'''

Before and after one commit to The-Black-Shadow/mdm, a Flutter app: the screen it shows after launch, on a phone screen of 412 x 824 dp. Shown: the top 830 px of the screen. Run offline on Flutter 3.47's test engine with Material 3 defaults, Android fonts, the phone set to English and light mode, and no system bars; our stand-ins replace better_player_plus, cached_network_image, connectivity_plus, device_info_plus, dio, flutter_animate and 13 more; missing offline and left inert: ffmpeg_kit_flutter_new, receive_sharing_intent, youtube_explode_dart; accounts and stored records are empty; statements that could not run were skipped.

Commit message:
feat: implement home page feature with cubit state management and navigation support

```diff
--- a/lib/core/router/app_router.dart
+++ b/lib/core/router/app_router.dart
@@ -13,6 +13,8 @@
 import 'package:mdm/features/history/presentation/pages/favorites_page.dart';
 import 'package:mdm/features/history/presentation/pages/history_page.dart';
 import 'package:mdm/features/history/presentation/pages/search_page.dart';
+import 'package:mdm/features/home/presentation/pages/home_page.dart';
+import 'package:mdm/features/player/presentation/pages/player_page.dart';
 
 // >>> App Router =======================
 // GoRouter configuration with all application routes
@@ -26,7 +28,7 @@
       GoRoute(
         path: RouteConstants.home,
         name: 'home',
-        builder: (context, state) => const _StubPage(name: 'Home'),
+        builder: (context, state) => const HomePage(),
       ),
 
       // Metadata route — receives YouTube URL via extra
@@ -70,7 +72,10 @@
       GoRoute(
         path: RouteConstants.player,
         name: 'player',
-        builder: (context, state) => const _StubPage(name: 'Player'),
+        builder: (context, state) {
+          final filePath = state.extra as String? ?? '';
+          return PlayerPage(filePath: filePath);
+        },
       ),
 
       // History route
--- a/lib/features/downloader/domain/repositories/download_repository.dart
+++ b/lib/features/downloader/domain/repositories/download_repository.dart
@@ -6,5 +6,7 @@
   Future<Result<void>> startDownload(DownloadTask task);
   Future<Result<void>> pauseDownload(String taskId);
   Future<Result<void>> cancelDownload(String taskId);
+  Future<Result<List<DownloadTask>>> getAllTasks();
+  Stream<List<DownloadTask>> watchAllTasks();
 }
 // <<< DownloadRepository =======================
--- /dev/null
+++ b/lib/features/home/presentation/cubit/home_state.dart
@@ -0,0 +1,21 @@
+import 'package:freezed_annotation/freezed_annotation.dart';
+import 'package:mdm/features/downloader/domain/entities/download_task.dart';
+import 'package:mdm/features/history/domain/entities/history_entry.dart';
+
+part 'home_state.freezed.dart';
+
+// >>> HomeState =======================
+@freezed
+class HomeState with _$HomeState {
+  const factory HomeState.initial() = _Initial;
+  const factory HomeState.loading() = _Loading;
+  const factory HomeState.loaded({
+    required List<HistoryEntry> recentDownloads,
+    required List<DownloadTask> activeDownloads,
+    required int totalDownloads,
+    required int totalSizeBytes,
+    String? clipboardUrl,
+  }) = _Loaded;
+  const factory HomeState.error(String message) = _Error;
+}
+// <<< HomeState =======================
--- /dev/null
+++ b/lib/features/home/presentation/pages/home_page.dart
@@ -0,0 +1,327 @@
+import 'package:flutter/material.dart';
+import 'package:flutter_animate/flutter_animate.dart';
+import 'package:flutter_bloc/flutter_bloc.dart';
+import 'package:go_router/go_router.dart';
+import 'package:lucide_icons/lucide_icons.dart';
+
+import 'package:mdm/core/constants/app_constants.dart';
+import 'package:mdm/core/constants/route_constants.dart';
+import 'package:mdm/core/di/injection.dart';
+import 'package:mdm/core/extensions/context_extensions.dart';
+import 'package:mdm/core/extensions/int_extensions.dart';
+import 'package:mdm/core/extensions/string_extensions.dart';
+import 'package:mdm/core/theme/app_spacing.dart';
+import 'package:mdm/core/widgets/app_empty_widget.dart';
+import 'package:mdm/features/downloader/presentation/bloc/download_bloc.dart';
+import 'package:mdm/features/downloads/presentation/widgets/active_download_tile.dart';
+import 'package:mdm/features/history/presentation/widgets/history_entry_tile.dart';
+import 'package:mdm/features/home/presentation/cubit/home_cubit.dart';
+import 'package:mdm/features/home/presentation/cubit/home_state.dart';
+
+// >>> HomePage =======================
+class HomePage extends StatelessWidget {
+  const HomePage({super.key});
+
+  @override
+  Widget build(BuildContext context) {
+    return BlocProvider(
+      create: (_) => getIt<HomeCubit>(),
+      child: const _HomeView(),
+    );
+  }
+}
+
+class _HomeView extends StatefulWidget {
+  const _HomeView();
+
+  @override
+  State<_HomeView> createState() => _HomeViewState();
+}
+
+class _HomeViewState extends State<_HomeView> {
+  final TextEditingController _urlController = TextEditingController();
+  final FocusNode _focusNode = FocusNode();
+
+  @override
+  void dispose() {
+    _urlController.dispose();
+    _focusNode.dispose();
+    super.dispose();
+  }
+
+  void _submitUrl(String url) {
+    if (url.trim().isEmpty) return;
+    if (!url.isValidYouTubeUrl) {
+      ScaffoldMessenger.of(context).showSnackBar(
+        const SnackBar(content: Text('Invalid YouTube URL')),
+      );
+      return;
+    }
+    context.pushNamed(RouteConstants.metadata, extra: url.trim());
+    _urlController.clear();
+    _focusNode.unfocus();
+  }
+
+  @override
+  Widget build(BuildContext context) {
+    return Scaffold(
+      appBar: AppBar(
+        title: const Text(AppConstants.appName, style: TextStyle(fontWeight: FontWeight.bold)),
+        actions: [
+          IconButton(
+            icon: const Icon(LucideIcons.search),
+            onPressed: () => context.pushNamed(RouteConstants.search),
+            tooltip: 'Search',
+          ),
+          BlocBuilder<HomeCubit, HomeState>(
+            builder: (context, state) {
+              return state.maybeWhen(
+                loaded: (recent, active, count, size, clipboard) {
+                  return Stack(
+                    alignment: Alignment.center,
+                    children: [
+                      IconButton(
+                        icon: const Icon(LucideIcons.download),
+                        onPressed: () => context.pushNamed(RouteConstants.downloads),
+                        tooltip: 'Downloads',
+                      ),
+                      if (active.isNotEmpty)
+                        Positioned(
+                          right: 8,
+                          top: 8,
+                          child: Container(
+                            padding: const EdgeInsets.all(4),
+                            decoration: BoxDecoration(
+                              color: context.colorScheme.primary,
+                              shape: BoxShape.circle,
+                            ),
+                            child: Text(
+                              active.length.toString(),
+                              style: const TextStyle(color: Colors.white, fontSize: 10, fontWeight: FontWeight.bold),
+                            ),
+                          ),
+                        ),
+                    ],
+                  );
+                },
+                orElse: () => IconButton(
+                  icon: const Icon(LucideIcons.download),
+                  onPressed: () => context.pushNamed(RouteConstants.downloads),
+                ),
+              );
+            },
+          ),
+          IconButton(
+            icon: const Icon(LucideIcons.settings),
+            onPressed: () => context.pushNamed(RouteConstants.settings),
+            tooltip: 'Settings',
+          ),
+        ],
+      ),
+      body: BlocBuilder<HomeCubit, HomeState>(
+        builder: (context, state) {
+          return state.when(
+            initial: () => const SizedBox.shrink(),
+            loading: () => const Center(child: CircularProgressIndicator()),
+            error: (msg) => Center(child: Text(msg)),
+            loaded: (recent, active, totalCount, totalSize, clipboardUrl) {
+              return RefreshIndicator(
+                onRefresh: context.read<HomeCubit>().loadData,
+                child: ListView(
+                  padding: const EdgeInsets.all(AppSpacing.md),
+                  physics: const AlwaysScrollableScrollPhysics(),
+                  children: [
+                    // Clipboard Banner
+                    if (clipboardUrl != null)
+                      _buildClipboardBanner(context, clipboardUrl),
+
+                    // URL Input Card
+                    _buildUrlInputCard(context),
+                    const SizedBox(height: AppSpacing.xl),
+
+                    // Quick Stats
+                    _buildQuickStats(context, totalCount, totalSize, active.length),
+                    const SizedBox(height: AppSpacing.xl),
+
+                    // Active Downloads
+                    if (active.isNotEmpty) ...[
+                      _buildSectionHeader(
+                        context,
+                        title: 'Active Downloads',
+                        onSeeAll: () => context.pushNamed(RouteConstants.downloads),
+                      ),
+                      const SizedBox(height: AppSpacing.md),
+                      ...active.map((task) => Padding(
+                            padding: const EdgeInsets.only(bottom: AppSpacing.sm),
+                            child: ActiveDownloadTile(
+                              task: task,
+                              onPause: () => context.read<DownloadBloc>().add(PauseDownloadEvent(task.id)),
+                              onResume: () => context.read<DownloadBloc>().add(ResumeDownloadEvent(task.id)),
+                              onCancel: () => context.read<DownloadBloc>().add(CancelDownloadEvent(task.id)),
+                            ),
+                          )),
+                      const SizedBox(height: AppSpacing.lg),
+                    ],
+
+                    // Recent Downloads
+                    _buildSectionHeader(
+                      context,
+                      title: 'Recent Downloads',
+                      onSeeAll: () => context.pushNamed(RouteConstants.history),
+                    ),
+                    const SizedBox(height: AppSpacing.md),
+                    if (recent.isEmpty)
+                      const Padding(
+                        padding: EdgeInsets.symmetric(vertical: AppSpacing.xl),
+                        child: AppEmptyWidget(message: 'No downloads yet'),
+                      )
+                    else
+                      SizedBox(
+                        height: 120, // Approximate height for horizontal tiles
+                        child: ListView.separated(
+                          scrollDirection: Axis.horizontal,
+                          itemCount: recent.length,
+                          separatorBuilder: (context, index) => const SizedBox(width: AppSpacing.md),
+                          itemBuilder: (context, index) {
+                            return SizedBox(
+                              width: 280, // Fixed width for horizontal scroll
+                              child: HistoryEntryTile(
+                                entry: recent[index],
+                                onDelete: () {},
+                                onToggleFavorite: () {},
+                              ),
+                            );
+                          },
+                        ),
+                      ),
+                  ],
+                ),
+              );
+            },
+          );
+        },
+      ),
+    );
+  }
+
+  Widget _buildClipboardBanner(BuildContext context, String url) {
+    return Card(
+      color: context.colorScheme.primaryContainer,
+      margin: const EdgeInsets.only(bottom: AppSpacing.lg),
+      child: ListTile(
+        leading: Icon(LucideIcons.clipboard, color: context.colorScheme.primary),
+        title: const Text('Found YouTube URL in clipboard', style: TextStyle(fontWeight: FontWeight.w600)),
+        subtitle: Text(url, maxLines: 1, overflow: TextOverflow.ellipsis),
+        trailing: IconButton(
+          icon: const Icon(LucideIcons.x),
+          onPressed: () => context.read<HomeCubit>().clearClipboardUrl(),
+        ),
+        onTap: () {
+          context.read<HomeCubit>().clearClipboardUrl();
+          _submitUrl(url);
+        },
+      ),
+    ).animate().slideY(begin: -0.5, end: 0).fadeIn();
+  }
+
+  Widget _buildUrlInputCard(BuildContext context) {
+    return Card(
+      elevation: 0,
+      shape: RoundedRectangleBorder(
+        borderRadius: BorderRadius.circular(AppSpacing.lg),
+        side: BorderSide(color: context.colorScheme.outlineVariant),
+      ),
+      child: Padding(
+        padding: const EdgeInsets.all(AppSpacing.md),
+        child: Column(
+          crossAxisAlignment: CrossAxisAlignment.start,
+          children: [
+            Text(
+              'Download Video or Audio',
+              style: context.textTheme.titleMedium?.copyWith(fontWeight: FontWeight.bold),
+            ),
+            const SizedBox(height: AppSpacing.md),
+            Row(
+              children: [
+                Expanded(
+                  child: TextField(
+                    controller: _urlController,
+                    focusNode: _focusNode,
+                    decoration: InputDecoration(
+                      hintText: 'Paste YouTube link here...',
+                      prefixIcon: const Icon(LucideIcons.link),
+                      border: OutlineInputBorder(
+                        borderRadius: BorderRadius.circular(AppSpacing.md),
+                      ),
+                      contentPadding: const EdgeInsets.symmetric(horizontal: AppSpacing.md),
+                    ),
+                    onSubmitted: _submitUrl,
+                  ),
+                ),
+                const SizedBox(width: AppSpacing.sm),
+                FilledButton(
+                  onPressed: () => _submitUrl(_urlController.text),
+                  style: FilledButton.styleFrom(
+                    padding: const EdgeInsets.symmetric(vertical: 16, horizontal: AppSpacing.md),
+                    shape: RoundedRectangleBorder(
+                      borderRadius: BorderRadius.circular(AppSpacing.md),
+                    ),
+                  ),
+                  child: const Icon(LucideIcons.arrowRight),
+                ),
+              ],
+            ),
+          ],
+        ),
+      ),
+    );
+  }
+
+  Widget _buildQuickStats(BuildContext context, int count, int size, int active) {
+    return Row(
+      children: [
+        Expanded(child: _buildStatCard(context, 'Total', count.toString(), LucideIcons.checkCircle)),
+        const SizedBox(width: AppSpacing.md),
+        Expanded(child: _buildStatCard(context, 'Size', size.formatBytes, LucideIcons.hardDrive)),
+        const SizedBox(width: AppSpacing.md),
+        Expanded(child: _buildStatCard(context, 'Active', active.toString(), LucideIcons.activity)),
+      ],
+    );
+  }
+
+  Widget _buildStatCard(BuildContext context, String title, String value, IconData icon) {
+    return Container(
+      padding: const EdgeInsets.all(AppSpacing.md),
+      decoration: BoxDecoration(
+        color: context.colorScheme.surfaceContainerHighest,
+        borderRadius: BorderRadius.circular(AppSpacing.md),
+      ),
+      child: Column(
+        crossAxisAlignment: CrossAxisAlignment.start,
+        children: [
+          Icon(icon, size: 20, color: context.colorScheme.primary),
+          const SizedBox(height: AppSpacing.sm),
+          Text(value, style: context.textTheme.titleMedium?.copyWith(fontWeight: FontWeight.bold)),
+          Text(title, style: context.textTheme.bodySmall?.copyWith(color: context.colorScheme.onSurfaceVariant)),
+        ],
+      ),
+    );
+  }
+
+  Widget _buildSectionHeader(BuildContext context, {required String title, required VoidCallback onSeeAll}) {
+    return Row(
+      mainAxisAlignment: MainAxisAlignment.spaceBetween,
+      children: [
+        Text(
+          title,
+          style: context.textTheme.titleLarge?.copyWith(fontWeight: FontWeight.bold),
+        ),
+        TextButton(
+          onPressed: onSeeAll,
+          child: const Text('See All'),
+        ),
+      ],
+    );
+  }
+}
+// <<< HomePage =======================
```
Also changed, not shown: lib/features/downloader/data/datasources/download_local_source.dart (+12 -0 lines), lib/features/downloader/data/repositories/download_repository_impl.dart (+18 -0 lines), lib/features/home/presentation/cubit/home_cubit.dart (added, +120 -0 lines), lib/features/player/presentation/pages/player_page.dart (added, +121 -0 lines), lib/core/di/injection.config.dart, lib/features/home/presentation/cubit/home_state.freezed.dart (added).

'''

_What you need to do_
Each line above that includes "required" should be shown.

_Solution to this task_
+    required List<HistoryEntry> recentDownloads,
+    required List<DownloadTask> activeDownloads,
+    required int totalDownloads,
+    required int totalSizeBytes,
+  Widget _buildSectionHeader(BuildContext context, {required String title, required VoidCallback onSeeAll}) {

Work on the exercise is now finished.